---------- Supplied data

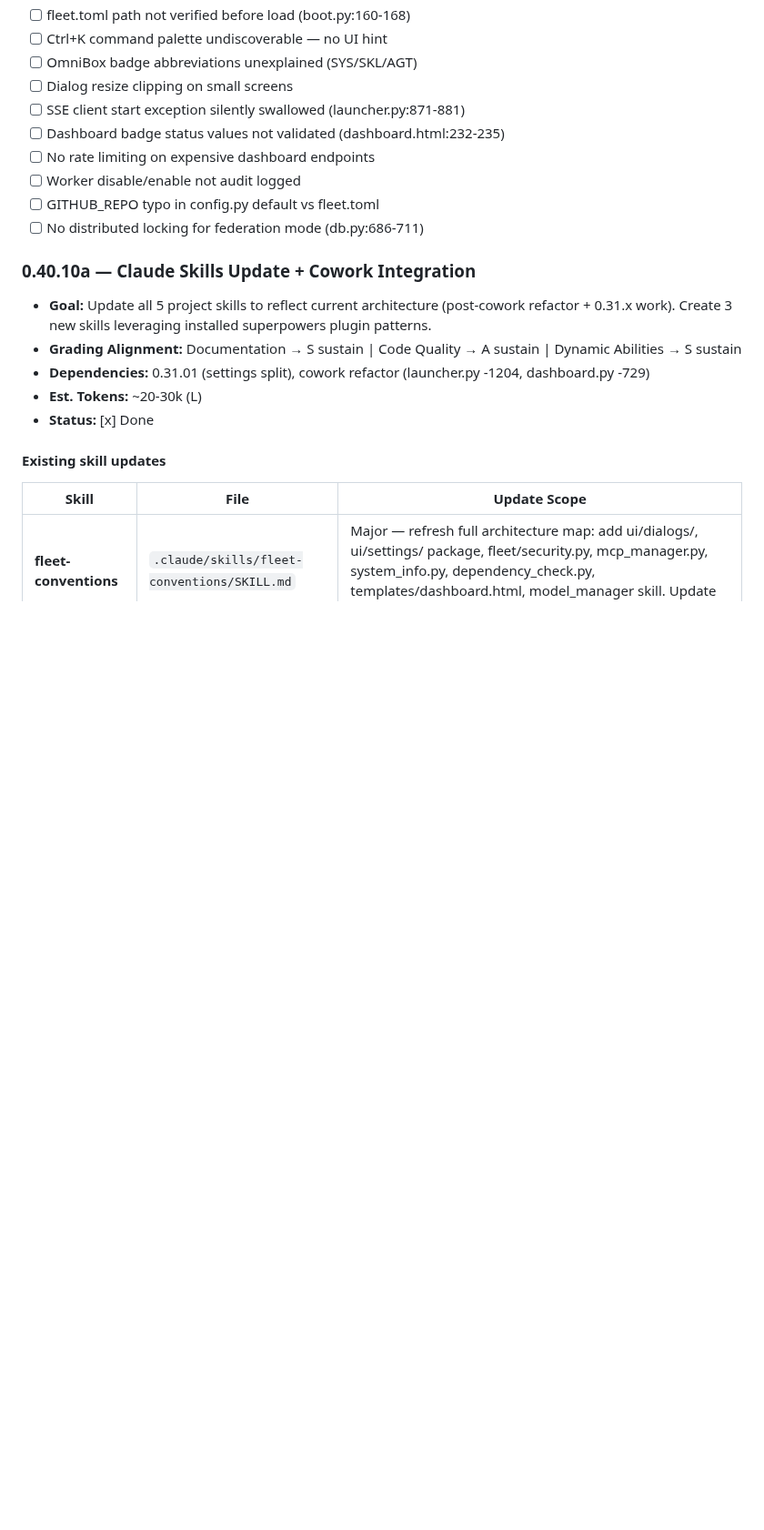
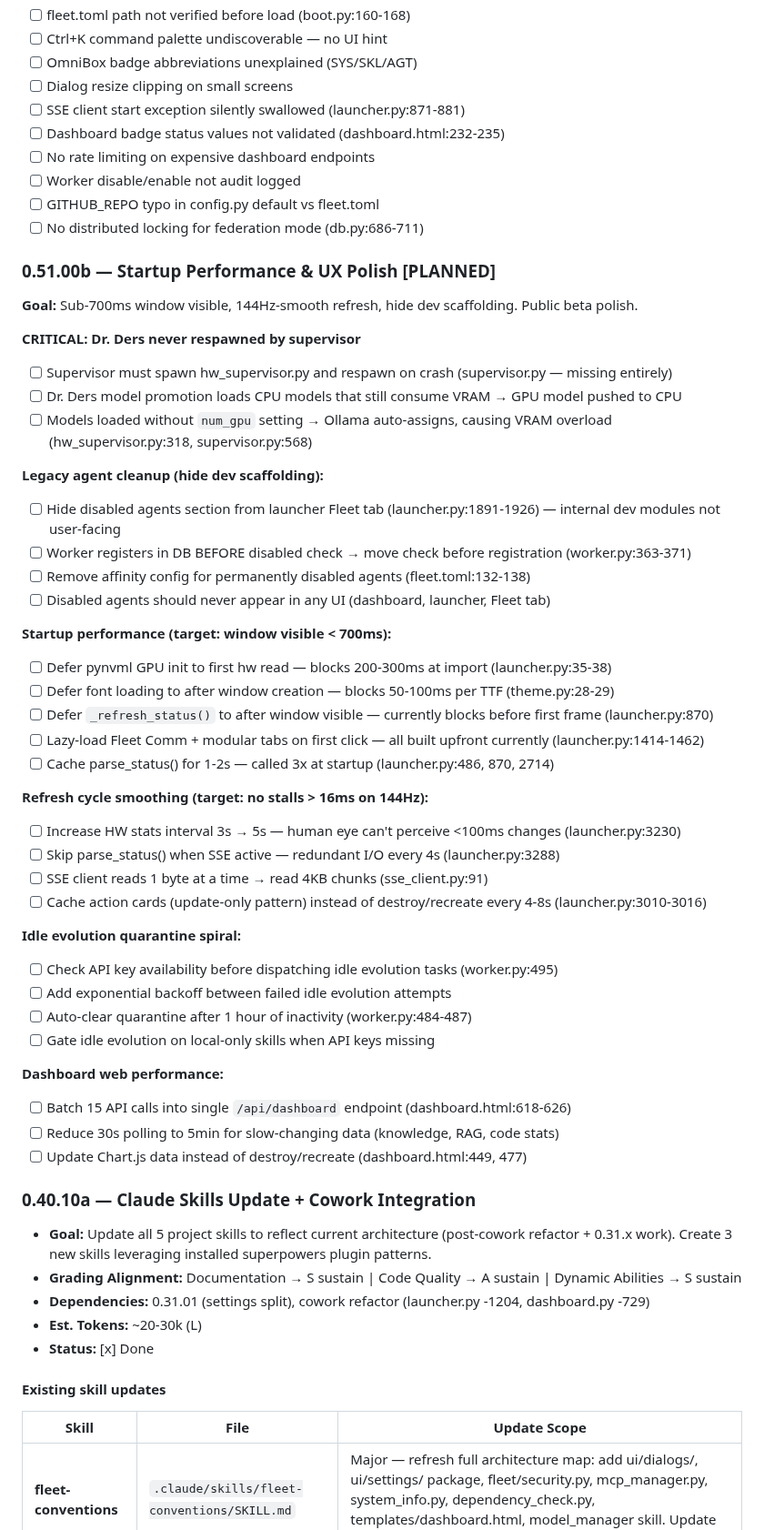
Before and after one commit to SwiftWing21/BigEd, a Markdown page: ROADMAP.md, the part around the change. Shown at 91% size. GitHub-like rendering; blank space fills up the shorter version.

Commit message:
docs: roadmap 0.51.00b — startup perf, UX polish, Dr. Ders respawn
3-agent investigation findings compiled into roadmap:

Critical:
- Dr. Ders never respawned by supervisor after crash
- Models loaded without num_gpu → VRAM overload → CPU fallback (8 tok/s)
- Idle evolution quarantine spiral from missing API keys

Startup perf (target <700ms window visible):
- Defer pynvml init (+200-300ms), font loading (+50-100ms)
- Lazy-load non-active tabs, cache parse_status()
- SSE 1-byte reads → 4KB chunks

UX polish (public beta):
- Hide disabled agents section (dev scaffolding)
- Worker DB registration after disabled check
- Refresh cycle smoothing for 144Hz

Co-Authored-By: Claude Opus 4.6 (1M context) <noreply@anthropic.com>

```diff
--- a/ROADMAP.md
+++ b/ROADMAP.md
@@ -449,6 +449,45 @@ Completed 2026-03-20. 11 files, +194/-90 lines:
 - [ ] GITHUB_REPO typo in config.py default vs fleet.toml
 - [ ] No distributed locking for federation mode (db.py:686-711)
 
+### 0.51.00b — Startup Performance & UX Polish [PLANNED]
+
+**Goal:** Sub-700ms window visible, 144Hz-smooth refresh, hide dev scaffolding. Public beta polish.
+
+**CRITICAL: Dr. Ders never respawned by supervisor**
+- [ ] Supervisor must spawn hw_supervisor.py and respawn on crash (supervisor.py — missing entirely)
+- [ ] Dr. Ders model promotion loads CPU models that still consume VRAM → GPU model pushed to CPU
+- [ ] Models loaded without `num_gpu` setting → Ollama auto-assigns, causing VRAM overload (hw_supervisor.py:318, supervisor.py:568)
+
+**Legacy agent cleanup (hide dev scaffolding):**
+- [ ] Hide disabled agents section from launcher Fleet tab (launcher.py:1891-1926) — internal dev modules not user-facing
+- [ ] Worker registers in DB BEFORE disabled check → move check before registration (worker.py:363-371)
+- [ ] Remove affinity config for permanently disabled agents (fleet.toml:132-138)
+- [ ] Disabled agents should never appear in any UI (dashboard, launcher, Fleet tab)
+
+**Startup performance (target: window visible < 700ms):**
+- [ ] Defer pynvml GPU init to first hw read — blocks 200-300ms at import (launcher.py:35-38)
+- [ ] Defer font loading to after window creation — blocks 50-100ms per TTF (theme.py:28-29)
+- [ ] Defer `_refresh_status()` to after window visible — currently blocks before first frame (launcher.py:870)
+- [ ] Lazy-load Fleet Comm + modular tabs on first click — all built upfront currently (launcher.py:1414-1462)
+- [ ] Cache parse_status() for 1-2s — called 3x at startup (launcher.py:486, 870, 2714)
+
+**Refresh cycle smoothing (target: no stalls > 16ms on 144Hz):**
+- [ ] Increase HW stats interval 3s → 5s — human eye can't perceive <100ms changes (launcher.py:3230)
+- [ ] Skip parse_status() when SSE active — redundant I/O every 4s (launcher.py:3288)
+- [ ] SSE client reads 1 byte at a time → read 4KB chunks (sse_client.py:91)
+- [ ] Cache action cards (update-only pattern) instead of destroy/recreate every 4-8s (launcher.py:3010-3016)
+
+**Idle evolution quarantine spiral:**
+- [ ] Check API key availability before dispatching idle evolution tasks (worker.py:495)
+- [ ] Add exponential backoff between failed idle evolution attempts
+- [ ] Auto-clear quarantine after 1 hour of inactivity (worker.py:484-487)
+- [ ] Gate idle evolution on local-only skills when API keys missing
+
+**Dashboard web performance:**
+- [ ] Batch 15 API calls into single `/api/dashboard` endpoint (dashboard.html:618-626)
+- [ ] Reduce 30s polling to 5min for slow-changing data (knowledge, RAG, code stats)
+- [ ] Update Chart.js data instead of destroy/recreate (dashboard.html:449, 477)
+
 ### 0.40.10a — Claude Skills Update + Cowork Integration
 
 - **Goal:** Update all 5 project skills to reflect current architecture (post-cowork refactor + 0.31.x work). Create 3 new skills leveraging installed superpowers plugin patterns.
```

--------------------

Problem requirements: Go through the listing above and copy each line in which the string "first" is found.

Solution to this task:
+- [ ] Defer pynvml GPU init to first hw read — blocks 200-300ms at import (launcher.py:35-38)
+- [ ] Defer `_refresh_status()` to after window visible — currently blocks before first frame (launcher.py:870)
+- [ ] Lazy-load Fleet Comm + modular tabs on first click — all built upfront currently (launcher.py:1414-1462)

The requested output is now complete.